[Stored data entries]
=======
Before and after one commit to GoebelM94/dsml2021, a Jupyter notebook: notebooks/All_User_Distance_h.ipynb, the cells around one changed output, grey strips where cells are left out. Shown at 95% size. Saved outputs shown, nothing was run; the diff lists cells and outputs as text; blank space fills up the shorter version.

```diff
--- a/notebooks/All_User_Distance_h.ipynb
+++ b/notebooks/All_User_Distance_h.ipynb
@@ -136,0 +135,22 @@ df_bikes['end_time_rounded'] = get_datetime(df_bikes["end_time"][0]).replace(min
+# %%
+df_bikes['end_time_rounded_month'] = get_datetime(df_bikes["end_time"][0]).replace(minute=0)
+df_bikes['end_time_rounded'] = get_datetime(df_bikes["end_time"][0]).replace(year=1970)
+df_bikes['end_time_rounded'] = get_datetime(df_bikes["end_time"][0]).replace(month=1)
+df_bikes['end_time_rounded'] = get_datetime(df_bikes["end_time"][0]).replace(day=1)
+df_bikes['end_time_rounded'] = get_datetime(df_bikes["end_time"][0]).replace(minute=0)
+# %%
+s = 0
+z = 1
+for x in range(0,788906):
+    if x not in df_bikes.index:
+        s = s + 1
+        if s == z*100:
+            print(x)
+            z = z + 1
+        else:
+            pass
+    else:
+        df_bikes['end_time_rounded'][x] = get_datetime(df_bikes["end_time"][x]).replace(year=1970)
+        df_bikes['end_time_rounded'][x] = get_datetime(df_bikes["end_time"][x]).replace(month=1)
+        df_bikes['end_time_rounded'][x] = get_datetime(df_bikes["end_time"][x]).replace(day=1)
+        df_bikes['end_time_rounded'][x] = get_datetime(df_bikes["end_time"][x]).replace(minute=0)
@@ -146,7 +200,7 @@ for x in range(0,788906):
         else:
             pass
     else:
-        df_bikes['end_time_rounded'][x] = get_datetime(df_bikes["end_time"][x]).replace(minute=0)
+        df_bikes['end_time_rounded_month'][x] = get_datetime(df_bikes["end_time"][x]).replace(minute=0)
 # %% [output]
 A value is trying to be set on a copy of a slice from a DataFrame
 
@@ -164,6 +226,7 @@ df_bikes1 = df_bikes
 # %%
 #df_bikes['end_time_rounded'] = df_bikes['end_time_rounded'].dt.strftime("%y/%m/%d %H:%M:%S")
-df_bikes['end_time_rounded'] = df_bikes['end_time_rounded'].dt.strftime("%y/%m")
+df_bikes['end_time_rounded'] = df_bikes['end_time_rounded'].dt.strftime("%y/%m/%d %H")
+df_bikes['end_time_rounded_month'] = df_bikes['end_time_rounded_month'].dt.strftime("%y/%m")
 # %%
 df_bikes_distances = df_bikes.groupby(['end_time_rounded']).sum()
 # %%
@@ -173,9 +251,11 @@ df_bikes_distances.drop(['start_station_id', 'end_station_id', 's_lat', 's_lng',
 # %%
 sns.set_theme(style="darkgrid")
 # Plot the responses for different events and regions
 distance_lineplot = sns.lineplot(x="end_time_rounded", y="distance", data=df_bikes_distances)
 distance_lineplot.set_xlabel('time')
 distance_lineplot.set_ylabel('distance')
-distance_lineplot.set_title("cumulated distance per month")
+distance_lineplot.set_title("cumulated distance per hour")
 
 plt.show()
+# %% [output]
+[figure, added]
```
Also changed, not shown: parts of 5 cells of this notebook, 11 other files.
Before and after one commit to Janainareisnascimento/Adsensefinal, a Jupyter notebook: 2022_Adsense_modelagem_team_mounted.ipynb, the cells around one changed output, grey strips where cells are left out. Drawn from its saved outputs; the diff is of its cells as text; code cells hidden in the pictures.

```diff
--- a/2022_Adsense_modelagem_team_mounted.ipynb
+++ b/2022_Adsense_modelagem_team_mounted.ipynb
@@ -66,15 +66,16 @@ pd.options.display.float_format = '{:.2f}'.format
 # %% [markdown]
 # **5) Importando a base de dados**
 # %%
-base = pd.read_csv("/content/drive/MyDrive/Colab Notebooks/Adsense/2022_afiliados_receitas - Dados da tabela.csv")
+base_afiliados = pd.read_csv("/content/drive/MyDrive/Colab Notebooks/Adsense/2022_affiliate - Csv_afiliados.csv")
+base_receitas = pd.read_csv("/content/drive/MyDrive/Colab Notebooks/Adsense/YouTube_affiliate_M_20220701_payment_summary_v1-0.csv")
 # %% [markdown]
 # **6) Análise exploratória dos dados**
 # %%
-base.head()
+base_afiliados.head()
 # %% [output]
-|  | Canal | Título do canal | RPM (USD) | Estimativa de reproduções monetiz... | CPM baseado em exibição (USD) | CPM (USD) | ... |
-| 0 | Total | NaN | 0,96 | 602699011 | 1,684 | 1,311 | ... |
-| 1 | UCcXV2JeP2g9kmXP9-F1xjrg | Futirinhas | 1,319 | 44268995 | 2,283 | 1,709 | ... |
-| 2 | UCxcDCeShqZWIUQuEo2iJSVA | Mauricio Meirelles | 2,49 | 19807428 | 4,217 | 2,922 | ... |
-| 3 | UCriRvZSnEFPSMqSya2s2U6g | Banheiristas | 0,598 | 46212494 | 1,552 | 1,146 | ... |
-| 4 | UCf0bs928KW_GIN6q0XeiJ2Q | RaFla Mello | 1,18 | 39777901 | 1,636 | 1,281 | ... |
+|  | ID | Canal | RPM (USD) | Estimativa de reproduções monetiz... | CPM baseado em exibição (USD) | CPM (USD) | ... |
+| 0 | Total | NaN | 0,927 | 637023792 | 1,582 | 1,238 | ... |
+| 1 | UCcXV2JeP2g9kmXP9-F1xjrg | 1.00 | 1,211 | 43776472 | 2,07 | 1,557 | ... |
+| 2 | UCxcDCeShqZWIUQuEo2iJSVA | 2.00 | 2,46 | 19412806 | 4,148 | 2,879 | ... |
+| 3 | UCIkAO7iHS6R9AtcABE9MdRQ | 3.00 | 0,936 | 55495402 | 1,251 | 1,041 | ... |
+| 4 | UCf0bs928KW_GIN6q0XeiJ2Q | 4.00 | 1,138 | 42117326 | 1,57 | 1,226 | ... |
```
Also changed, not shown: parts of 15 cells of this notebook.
=======
_Activity:_
All of the entries above are to be written out again exactly.

_Result of this task:_
Before and after one commit to GoebelM94/dsml2021, a Jupyter notebook: notebooks/All_User_Distance_h.ipynb, the cells around one changed output, grey strips where cells are left out. Shown at 95% size. Saved outputs shown, nothing was run; the diff lists cells and outputs as text; blank space fills up the shorter version.

```diff
--- a/notebooks/All_User_Distance_h.ipynb
+++ b/notebooks/All_User_Distance_h.ipynb
@@ -136,0 +135,22 @@ df_bikes['end_time_rounded'] = get_datetime(df_bikes["end_time"][0]).replace(min
+# %%
+df_bikes['end_time_rounded_month'] = get_datetime(df_bikes["end_time"][0]).replace(minute=0)
+df_bikes['end_time_rounded'] = get_datetime(df_bikes["end_time"][0]).replace(year=1970)
+df_bikes['end_time_rounded'] = get_datetime(df_bikes["end_time"][0]).replace(month=1)
+df_bikes['end_time_rounded'] = get_datetime(df_bikes["end_time"][0]).replace(day=1)
+df_bikes['end_time_rounded'] = get_datetime(df_bikes["end_time"][0]).replace(minute=0)
+# %%
+s = 0
+z = 1
+for x in range(0,788906):
+    if x not in df_bikes.index:
+        s = s + 1
+        if s == z*100:
+            print(x)
+            z = z + 1
+        else:
+            pass
+    else:
+        df_bikes['end_time_rounded'][x] = get_datetime(df_bikes["end_time"][x]).replace(year=1970)
+        df_bikes['end_time_rounded'][x] = get_datetime(df_bikes["end_time"][x]).replace(month=1)
+        df_bikes['end_time_rounded'][x] = get_datetime(df_bikes["end_time"][x]).replace(day=1)
+        df_bikes['end_time_rounded'][x] = get_datetime(df_bikes["end_time"][x]).replace(minute=0)
@@ -146,7 +200,7 @@ for x in range(0,788906):
         else:
             pass
     else:
-        df_bikes['end_time_rounded'][x] = get_datetime(df_bikes["end_time"][x]).replace(minute=0)
+        df_bikes['end_time_rounded_month'][x] = get_datetime(df_bikes["end_time"][x]).replace(minute=0)
 # %% [output]
 A value is trying to be set on a copy of a slice from a DataFrame
 
@@ -164,6 +226,7 @@ df_bikes1 = df_bikes
 # %%
 #df_bikes['end_time_rounded'] = df_bikes['end_time_rounded'].dt.strftime("%y/%m/%d %H:%M:%S")
-df_bikes['end_time_rounded'] = df_bikes['end_time_rounded'].dt.strftime("%y/%m")
+df_bikes['end_time_rounded'] = df_bikes['end_time_rounded'].dt.strftime("%y/%m/%d %H")
+df_bikes['end_time_rounded_month'] = df_bikes['end_time_rounded_month'].dt.strftime("%y/%m")
 # %%
 df_bikes_distances = df_bikes.groupby(['end_time_rounded']).sum()
 # %%
@@ -173,9 +251,11 @@ df_bikes_distances.drop(['start_station_id', 'end_station_id', 's_lat', 's_lng',
 # %%
 sns.set_theme(style="darkgrid")
 # Plot the responses for different events and regions
 distance_lineplot = sns.lineplot(x="end_time_rounded", y="distance", data=df_bikes_distances)
 distance_lineplot.set_xlabel('time')
 distance_lineplot.set_ylabel('distance')
-distance_lineplot.set_title("cumulated distance per month")
+distance_lineplot.set_title("cumulated distance per hour")
 
 plt.show()
+# %% [output]
+[figure, added]
```
Also changed, not shown: parts of 5 cells of this notebook, 11 other files.
Before and after one commit to Janainareisnascimento/Adsensefinal, a Jupyter notebook: 2022_Adsense_modelagem_team_mounted.ipynb, the cells around one changed output, grey strips where cells are left out. Drawn from its saved outputs; the diff is of its cells as text; code cells hidden in the pictures.

```diff
--- a/2022_Adsense_modelagem_team_mounted.ipynb
+++ b/2022_Adsense_modelagem_team_mounted.ipynb
@@ -66,15 +66,16 @@ pd.options.display.float_format = '{:.2f}'.format
 # %% [markdown]
 # **5) Importando a base de dados**
 # %%
-base = pd.read_csv("/content/drive/MyDrive/Colab Notebooks/Adsense/2022_afiliados_receitas - Dados da tabela.csv")
+base_afiliados = pd.read_csv("/content/drive/MyDrive/Colab Notebooks/Adsense/2022_affiliate - Csv_afiliados.csv")
+base_receitas = pd.read_csv("/content/drive/MyDrive/Colab Notebooks/Adsense/YouTube_affiliate_M_20220701_payment_summary_v1-0.csv")
 # %% [markdown]
 # **6) Análise exploratória dos dados**
 # %%
-base.head()
+base_afiliados.head()
 # %% [output]
-|  | Canal | Título do canal | RPM (USD) | Estimativa de reproduções monetiz... | CPM baseado em exibição (USD) | CPM (USD) | ... |
-| 0 | Total | NaN | 0,96 | 602699011 | 1,684 | 1,311 | ... |
-| 1 | UCcXV2JeP2g9kmXP9-F1xjrg | Futirinhas | 1,319 | 44268995 | 2,283 | 1,709 | ... |
-| 2 | UCxcDCeShqZWIUQuEo2iJSVA | Mauricio Meirelles | 2,49 | 19807428 | 4,217 | 2,922 | ... |
-| 3 | UCriRvZSnEFPSMqSya2s2U6g | Banheiristas | 0,598 | 46212494 | 1,552 | 1,146 | ... |
-| 4 | UCf0bs928KW_GIN6q0XeiJ2Q | RaFla Mello | 1,18 | 39777901 | 1,636 | 1,281 | ... |
+|  | ID | Canal | RPM (USD) | Estimativa de reproduções monetiz... | CPM baseado em exibição (USD) | CPM (USD) | ... |
+| 0 | Total | NaN | 0,927 | 637023792 | 1,582 | 1,238 | ... |
+| 1 | UCcXV2JeP2g9kmXP9-F1xjrg | 1.00 | 1,211 | 43776472 | 2,07 | 1,557 | ... |
+| 2 | UCxcDCeShqZWIUQuEo2iJSVA | 2.00 | 2,46 | 19412806 | 4,148 | 2,879 | ... |
+| 3 | UCIkAO7iHS6R9AtcABE9MdRQ | 3.00 | 0,936 | 55495402 | 1,251 | 1,041 | ... |
+| 4 | UCf0bs928KW_GIN6q0XeiJ2Q | 4.00 | 1,138 | 42117326 | 1,57 | 1,226 | ... |
```
Also changed, not shown: parts of 15 cells of this notebook.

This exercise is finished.